• **Source data**:
[Start of Attachment]

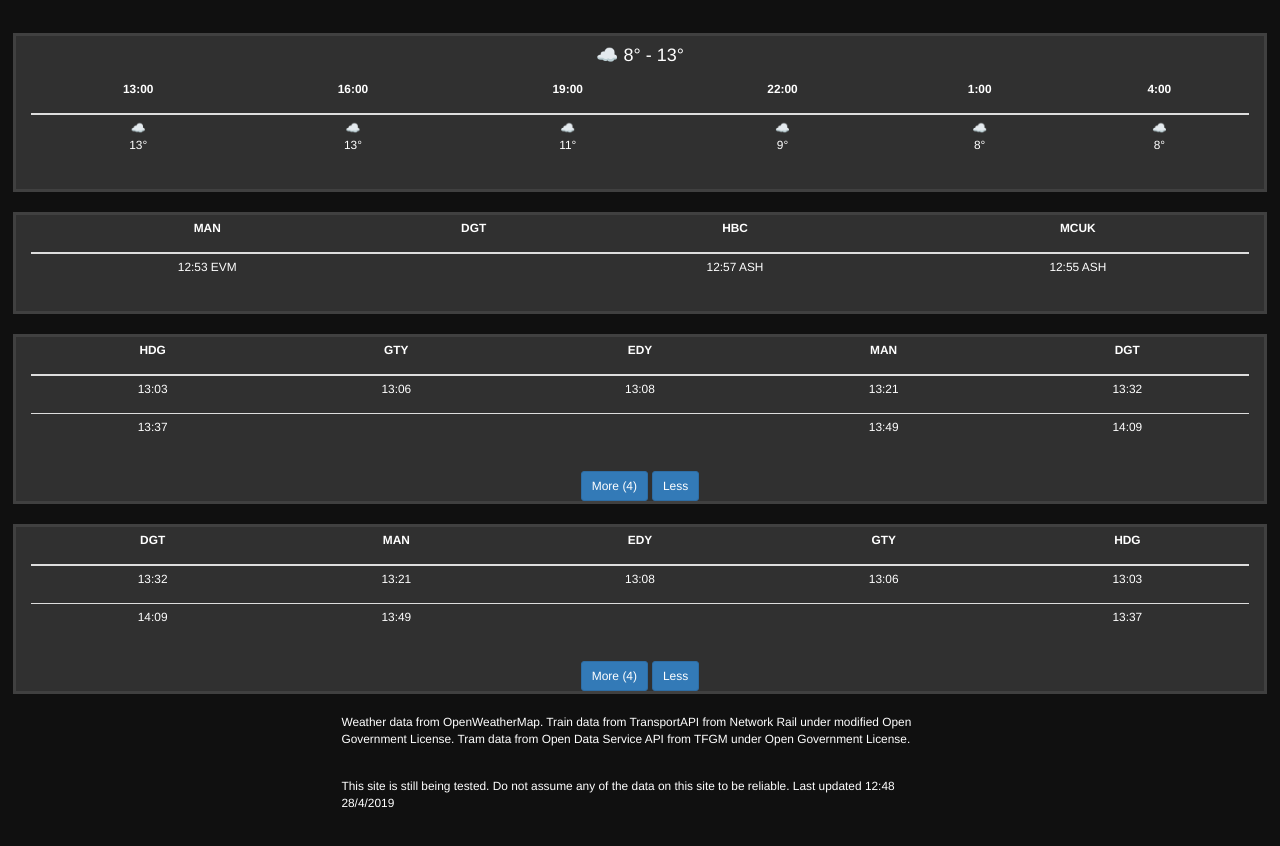
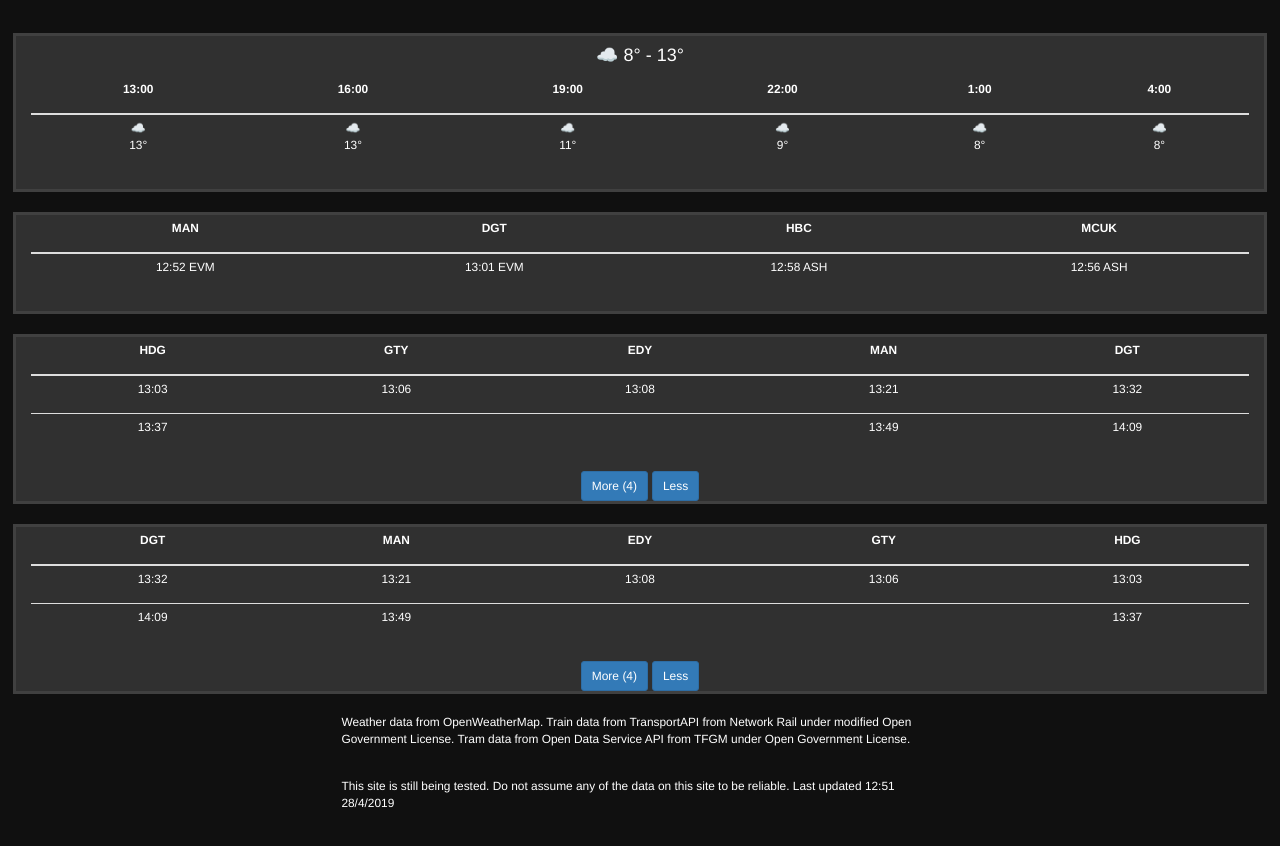
Before and after one commit to tonytony99/tonytony99.github.io, a plain HTML site: page tt/index.html in a window 1280 px wide. Drawn offline with nearby package versions, Linux system fonts and the light colour scheme.

Commit message:
updated homepage

```diff
--- a/tt/index.html
+++ b/tt/index.html
@@ -62,10 +62,10 @@
 </tr>
 </thead><tbody>
 <tr>
-    <td><p align='center'>12:53 EVM</p></td>
-    <td><p align='center'></p></td>
-    <td><p align='center'>12:57 ASH</p></td>
-    <td><p align='center'>12:55 ASH</p></td>
+    <td><p align='center'>12:52 EVM</p></td>
+    <td><p align='center'>13:01 EVM</p></td>
+    <td><p align='center'>12:58 ASH</p></td>
+    <td><p align='center'>12:56 ASH</p></td>
 </tr>
 </tbody></table>
 
@@ -262,7 +262,7 @@
             This site is still being tested.
             Do not assume any of the data on this site to be reliable.
             Last updated
-            12:48
+            12:51
             28/4/2019
             </p>
         </div>
```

[End of Attachment]

Return every entry word for word, minus the pictures.

Before and after one commit to tonytony99/tonytony99.github.io, a plain HTML site: page tt/index.html in a window 1280 px wide. Drawn offline with nearby package versions, Linux system fonts and the light colour scheme.

Commit message:
updated homepage

```diff
--- a/tt/index.html
+++ b/tt/index.html
@@ -62,10 +62,10 @@
 </tr>
 </thead><tbody>
 <tr>
-    <td><p align='center'>12:53 EVM</p></td>
-    <td><p align='center'></p></td>
-    <td><p align='center'>12:57 ASH</p></td>
-    <td><p align='center'>12:55 ASH</p></td>
+    <td><p align='center'>12:52 EVM</p></td>
+    <td><p align='center'>13:01 EVM</p></td>
+    <td><p align='center'>12:58 ASH</p></td>
+    <td><p align='center'>12:56 ASH</p></td>
 </tr>
 </tbody></table>
 
@@ -262,7 +262,7 @@
             This site is still being tested.
             Do not assume any of the data on this site to be reliable.
             Last updated
-            12:48
+            12:51
             28/4/2019
             </p>
         </div>
```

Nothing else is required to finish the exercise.